Political Science Education and the Profession

Fostering Civic Agency in an American Government Course

Daniel Mallinson Penn State Harrisburg
,
Laura Cruz Pennsylvania State University

Abstract

Scholars and commentators are increasingly concerned about the erosion of democratic norms in the United States. Political science education stands at the forefront of higher education’s mission to create an educated citizenry, and civic education is linked to outcomes like civic engagement and trust in government. Much of the research on civic education, however, examines how different classroom interventions affect students’ intentions of engaging civically in the future. This study argues that between intention and action lies agency. Specifically, it examines whether an introductory course in American government increases civic agency. A new scenario-based method of measuring civic agency is also introduced. The study finds that civic agency does in fact increase, with students sharpening their calculus of engagement. They better understand where they can best engage and how. Increasing agency lays the foundation for future engagement when students care about an issue enough to weigh in.

Content

Thumbnail image of Civic Manuscript TLC Copy.pdf
cloud_download

Comments
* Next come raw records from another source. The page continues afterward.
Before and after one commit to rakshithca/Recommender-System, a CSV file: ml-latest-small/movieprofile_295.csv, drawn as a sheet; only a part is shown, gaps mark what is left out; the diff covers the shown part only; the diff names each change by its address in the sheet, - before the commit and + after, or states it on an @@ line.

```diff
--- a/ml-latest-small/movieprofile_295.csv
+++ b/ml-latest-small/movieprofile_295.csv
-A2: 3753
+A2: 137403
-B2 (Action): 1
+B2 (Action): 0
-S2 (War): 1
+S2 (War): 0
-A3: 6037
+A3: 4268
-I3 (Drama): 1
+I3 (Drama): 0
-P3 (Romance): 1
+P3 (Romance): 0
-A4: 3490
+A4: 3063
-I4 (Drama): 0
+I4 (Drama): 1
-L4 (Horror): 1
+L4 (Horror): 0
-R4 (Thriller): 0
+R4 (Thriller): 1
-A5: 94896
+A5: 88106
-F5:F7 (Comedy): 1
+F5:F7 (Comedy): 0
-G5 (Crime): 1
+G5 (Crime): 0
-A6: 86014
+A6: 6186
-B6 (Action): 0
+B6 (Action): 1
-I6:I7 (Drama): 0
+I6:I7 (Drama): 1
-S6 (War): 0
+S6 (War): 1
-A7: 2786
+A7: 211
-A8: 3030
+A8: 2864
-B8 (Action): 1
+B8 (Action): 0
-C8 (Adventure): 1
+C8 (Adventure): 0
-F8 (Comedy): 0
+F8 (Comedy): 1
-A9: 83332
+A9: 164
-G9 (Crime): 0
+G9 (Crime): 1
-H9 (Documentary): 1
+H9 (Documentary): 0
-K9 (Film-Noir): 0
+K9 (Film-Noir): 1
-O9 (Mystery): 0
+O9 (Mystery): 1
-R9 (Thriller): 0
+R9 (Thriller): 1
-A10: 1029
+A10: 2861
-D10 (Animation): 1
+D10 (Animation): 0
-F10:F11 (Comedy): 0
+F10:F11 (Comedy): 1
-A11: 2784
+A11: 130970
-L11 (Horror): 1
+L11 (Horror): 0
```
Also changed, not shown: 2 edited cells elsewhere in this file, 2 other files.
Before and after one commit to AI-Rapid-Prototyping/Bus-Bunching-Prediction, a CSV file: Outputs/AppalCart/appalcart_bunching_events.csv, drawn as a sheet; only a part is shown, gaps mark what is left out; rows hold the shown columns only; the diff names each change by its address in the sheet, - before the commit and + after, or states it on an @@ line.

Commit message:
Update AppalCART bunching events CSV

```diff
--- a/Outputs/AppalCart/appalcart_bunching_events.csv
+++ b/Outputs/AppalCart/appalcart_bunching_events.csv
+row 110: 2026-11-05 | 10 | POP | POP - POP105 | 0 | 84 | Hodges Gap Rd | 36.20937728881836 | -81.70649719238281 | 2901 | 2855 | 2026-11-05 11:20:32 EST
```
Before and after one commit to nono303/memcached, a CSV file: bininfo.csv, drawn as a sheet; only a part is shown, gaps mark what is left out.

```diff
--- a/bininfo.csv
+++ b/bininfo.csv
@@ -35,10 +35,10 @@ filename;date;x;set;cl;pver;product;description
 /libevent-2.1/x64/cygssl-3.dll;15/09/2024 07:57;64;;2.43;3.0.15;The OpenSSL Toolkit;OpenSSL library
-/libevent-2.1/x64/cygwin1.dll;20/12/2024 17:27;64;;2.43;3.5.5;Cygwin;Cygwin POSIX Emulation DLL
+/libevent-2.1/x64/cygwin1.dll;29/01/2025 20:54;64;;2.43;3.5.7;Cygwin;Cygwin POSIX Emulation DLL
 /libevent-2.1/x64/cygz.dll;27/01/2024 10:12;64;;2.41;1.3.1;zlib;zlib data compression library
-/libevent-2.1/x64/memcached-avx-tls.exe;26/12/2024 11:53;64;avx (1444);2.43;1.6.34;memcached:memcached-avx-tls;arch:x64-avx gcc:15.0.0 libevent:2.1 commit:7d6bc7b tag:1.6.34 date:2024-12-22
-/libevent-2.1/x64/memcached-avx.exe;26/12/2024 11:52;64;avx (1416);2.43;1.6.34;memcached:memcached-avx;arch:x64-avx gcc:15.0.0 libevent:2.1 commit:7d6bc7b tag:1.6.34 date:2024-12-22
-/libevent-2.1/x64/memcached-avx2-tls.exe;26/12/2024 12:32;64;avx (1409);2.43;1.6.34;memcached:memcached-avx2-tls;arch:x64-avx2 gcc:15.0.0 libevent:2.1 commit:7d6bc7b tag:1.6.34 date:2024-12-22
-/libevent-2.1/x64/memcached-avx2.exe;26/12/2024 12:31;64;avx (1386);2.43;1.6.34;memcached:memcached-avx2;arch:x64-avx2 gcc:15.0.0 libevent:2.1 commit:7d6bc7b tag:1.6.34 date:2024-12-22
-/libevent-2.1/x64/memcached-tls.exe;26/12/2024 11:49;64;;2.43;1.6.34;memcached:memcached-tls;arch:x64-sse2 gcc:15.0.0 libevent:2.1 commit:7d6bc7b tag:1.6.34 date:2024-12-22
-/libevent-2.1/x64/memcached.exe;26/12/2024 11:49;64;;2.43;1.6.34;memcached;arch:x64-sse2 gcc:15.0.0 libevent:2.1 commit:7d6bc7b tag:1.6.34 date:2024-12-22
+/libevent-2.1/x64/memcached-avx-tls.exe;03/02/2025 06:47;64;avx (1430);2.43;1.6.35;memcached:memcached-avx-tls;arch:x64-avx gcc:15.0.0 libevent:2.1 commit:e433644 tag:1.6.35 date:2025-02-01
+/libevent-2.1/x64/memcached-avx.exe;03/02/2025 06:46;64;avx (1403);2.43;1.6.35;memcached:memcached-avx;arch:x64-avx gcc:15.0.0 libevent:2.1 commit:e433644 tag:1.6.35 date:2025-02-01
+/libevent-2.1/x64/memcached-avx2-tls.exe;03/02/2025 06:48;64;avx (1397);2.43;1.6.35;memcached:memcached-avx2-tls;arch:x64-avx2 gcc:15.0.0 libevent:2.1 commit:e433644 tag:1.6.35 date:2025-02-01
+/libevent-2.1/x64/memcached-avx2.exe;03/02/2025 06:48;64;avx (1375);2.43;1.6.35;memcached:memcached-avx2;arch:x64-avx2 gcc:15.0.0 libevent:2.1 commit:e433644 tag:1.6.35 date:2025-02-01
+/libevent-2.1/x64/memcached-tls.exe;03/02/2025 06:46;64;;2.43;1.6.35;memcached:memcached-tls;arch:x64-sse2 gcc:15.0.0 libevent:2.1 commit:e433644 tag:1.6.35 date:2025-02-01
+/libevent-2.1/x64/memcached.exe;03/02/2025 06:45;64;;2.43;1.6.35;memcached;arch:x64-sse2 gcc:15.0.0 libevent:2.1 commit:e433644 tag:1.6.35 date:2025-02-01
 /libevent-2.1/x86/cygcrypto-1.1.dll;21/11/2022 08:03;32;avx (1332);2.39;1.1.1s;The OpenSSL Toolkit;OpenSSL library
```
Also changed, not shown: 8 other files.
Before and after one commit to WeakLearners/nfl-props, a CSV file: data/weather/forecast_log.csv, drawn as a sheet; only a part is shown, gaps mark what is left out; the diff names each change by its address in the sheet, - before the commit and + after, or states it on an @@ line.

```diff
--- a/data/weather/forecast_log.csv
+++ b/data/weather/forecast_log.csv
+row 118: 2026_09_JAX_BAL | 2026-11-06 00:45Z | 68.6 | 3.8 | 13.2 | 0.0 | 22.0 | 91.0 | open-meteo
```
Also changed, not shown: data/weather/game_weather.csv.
Log in or register with APSA to comment open_in_new
Comments are not moderated before they are posted, but they can be removed by the site moderators if they are found to be in contravention of our Commenting Policy open_in_new – please read this policy before you post. Comments should be used for scholarly discussion of the content in question. You can find more information about how to use the commenting feature here open_in_new .
This site is protected by reCAPTCHA and the Google Privacy Policy open_in_new and Terms of Service open_in_new apply.